Report back every line of the entries that contains "data", exactly as written.

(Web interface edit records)
<<<<

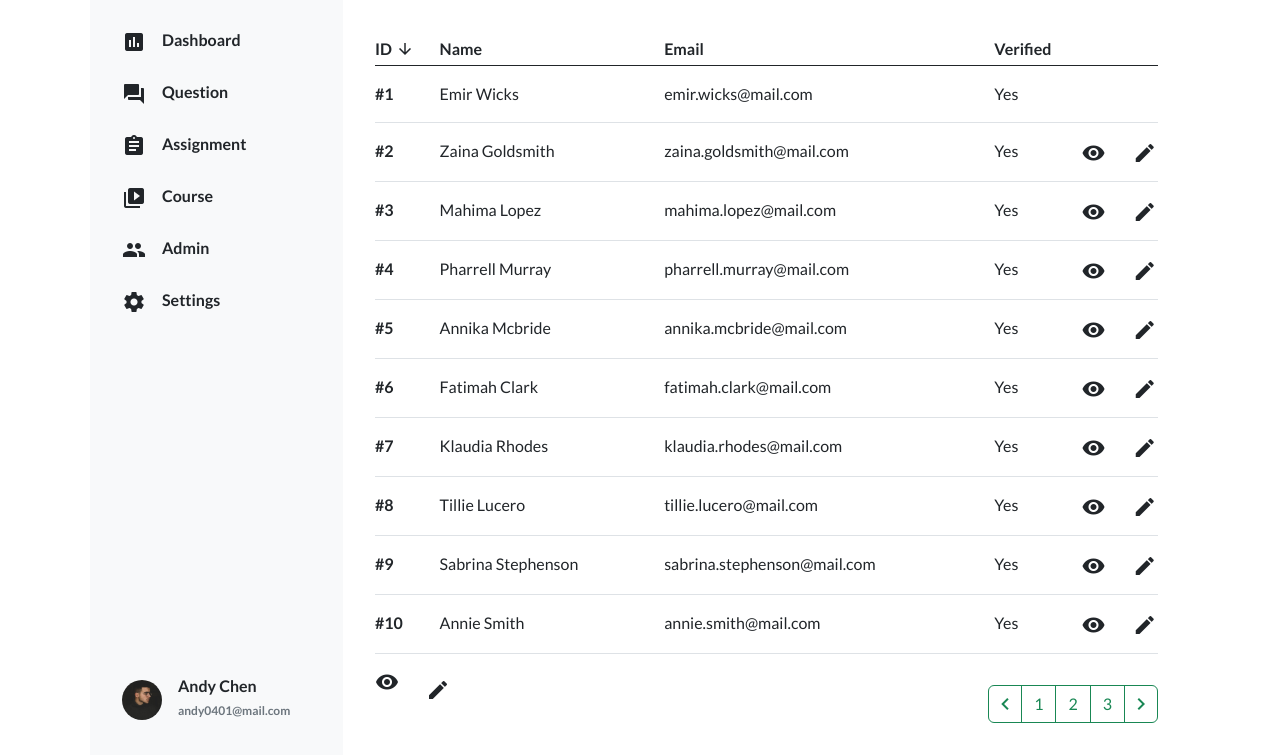
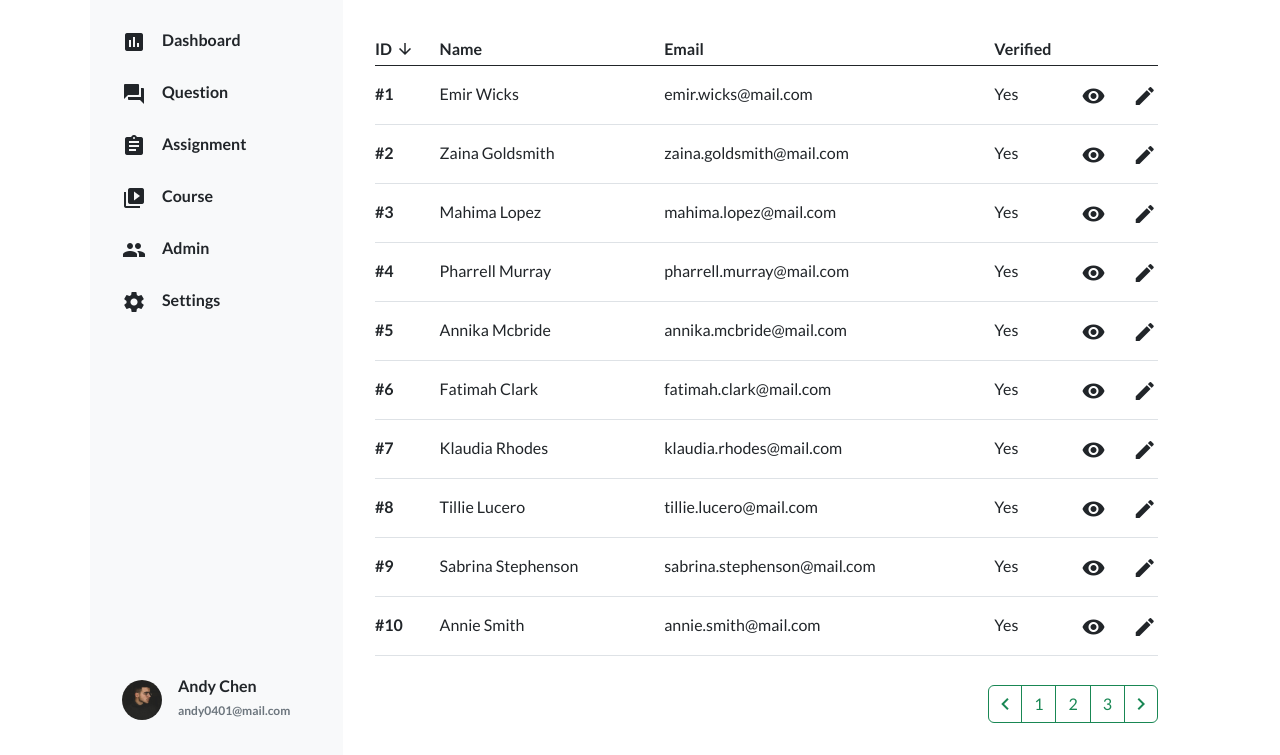
Before and after one commit to Linlaose/Layout_Camp_week5_Dashboard, a plain HTML site: page admin.html in a window 1280 px wide. Shown: the part 76-831 px from the top of the page. Drawn offline with nearby package versions, Linux system fonts and the light colour scheme.

Commit message:
Update 2022-08-10T06:30:29.532Z

```diff
--- a/admin.html
+++ b/admin.html
@@ -277,13 +277,13 @@
 
           <!-- Button trigger modal -->
           <!-- 表格內就不行-profile -->
-          <!-- <i
-            class="material-icons hover-pointer"
+          <i
+            class="material-icons hover-pointer hover-pointer-tranform align-middle"
             data-bs-toggle="modal"
             data-bs-target="#profile"
           >
             visibility
-          </i> -->
+          </i>
           <!-- Modal -->
           <!-- <div
             class="modal fade"
@@ -367,12 +367,12 @@
 
           <!-- Button trigger modal -->
           <!-- 表格內就不行-edit -->
-          <!-- <i
+          <i
             class="material-icons hover-pointer hover-pointer-tranform ps-6 align-middle"
             data-bs-toggle="modal"
             data-bs-target="#edit"
             >edit</i
-          > -->
+          >
           <!-- Modal -->
           <!-- <div
             class="modal fade"
@@ -693,13 +693,13 @@
 </div>
 <!-- Button trigger modal -->
 <!-- 表格內就不行-profile -->
-<i
+<!-- <i
   class="material-icons hover-pointer"
   data-bs-toggle="modal"
   data-bs-target="#profile"
 >
   visibility
-</i>
+</i> -->
 
 <!-- Modal -->
 <div
@@ -777,12 +777,12 @@
 </div>
 <!-- Button trigger modal -->
 <!-- 表格內就不行-edit -->
-<i
+<!-- <i
   class="material-icons hover-pointer hover-pointer-tranform ps-6 align-middle"
   data-bs-toggle="modal"
   data-bs-target="#edit"
   >edit</i
->
+> -->
 <!-- Modal -->
 <div
   class="modal fade"
```
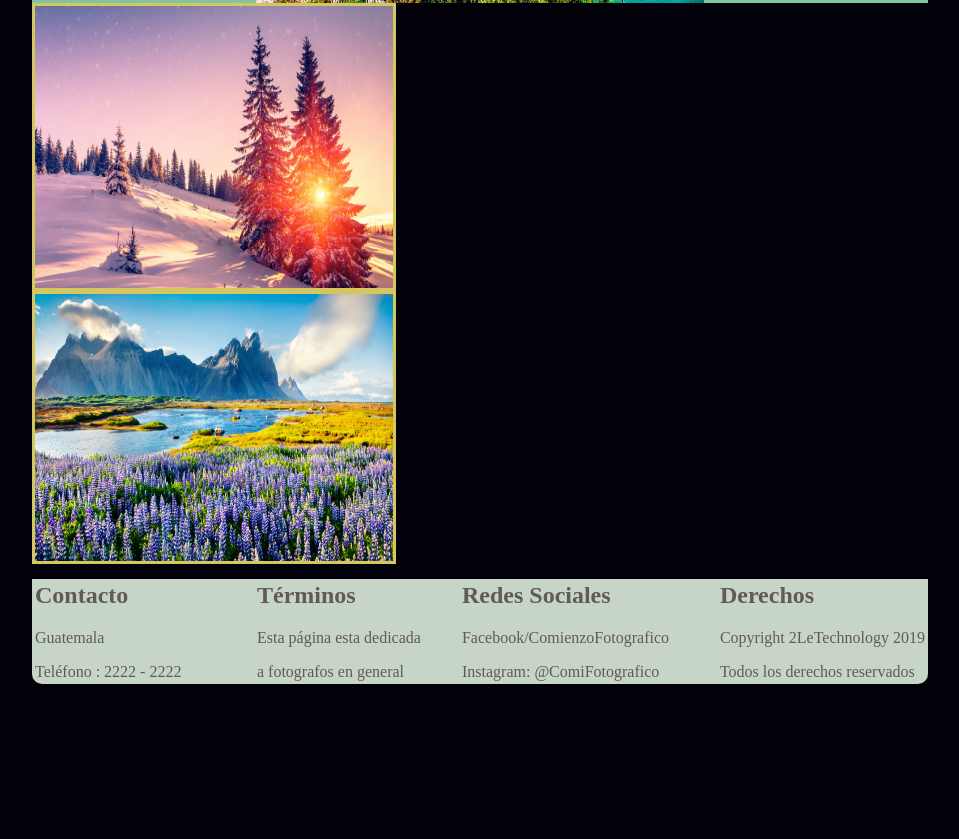
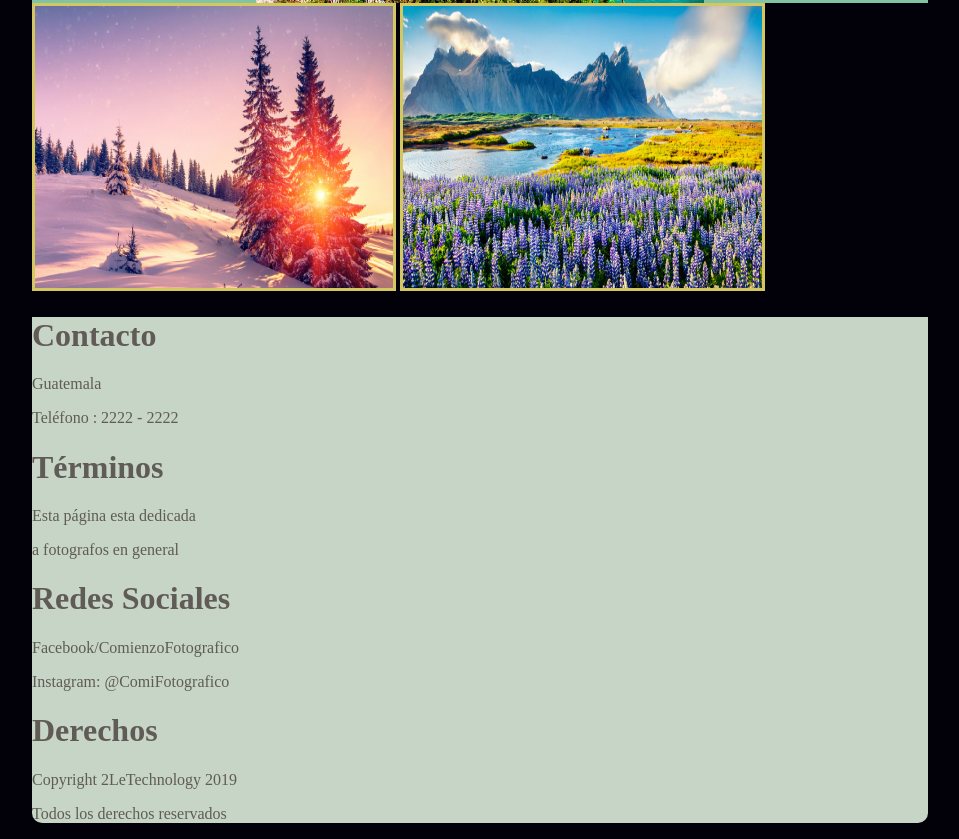
Before and after one commit to carolinasuy/Final-CSS, a plain HTML site: page index.html in a window 1280 px wide. Shown: the part 431-1270 px from the top of the page, without its empty margins (160-1119 px from the left). Before the commit the page ends 1123 px from the top, so only its background shows below. Drawn offline with Linux system fonts and the light colour scheme.

Commit message:
arreglos divs

```diff
--- a/css/estilos.css
+++ b/css/estilos.css
@@ -71,7 +71,7 @@ img{
 #imgsecder{
 	border: solid #d5c75f;
 	width: 40%;
-	height: 34%;
+	height: 36%;
 }
 
 
@@ -93,37 +93,25 @@ img{
 	filter: drop-shadow(2px 2px 2px #82c3a6);
 }
 
+.c4, .c5{
+	display: inline;
+}
+
+.c6, .c7, .c8, .c9{
+	display: inline;
+}
+
+
+.secundarias{
+
+}
+
 footer {
 	background: #C6d5c5;
-	margin-top: 15px;
-	text-align: center;
 	border-bottom-left-radius: 10px;
 	border-bottom-right-radius: 10px;
 }
 
-#footer{
-	white-space: nowrap;
-}
-
-#Contacto{
-	width: 25%;
-}
-
-#terminos{
-	width: 23%;
-}
-
-#redes{
-	width: 29%;
-}
-
-#derechos{
-	width: 29%;
-}
-
-#imagenessecundarias{
-	background: #d5c75f	;
-}
 
 #img4{
 	width: 33%;
--- a/index.html
+++ b/index.html
@@ -33,40 +33,33 @@
 					</div>
 </div>
 
+
+<div class="footer">
 		<footer>
-	<table id="footer">
-		<tr>
 		<div class="c6">
-				<td class="contacto" id="contacto">
-					<h2>Contacto</h2>
+			<h1>Contacto</h1>
 			<p>Guatemala</p>
 			<p>Teléfono : 2222 - 2222</p>
-				</td>
 		</div>
 		<div class="c7">
-				<td class="terminos" id="terminos">
-					<h2>Términos</h2>
+			<h1>Términos</h1>
 			<p>Esta página esta dedicada</p>
 		  <p>a fotografos en general</p>
-				</td>
 		</div>
 		<div class="c8">
-				<td class="redes" id="redes">
-					<h2>Redes Sociales</h2>
+				<h1>Redes Sociales</h1>
 				<p>Facebook/ComienzoFotografico</p>
 				<p>Instagram: @ComiFotografico</p>
-				</td>
 		</div>
 		<div class="c9">
-				<td class="derechos" id="derechos">
-					<h2>Derechos</h2>
+			<h1>Derechos</h1>
 			<p>Copyright 2LeTechnology 2019</p>
 			<p>Todos los derechos reservados</p>
-				</td>
 		</div>
-		</tr>
-	</table>
 		</footer>
+</div>
+
+
 </div>
 </body>
 </html>
```
Lines whose indentation alone changed are shown as unchanged.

>>>>

● EXERCISE RESPONSE
             data-bs-toggle="modal"
             data-bs-target="#profile"
             data-bs-toggle="modal"
             data-bs-target="#edit"
   data-bs-toggle="modal"
   data-bs-target="#profile"
   data-bs-toggle="modal"
   data-bs-target="#edit"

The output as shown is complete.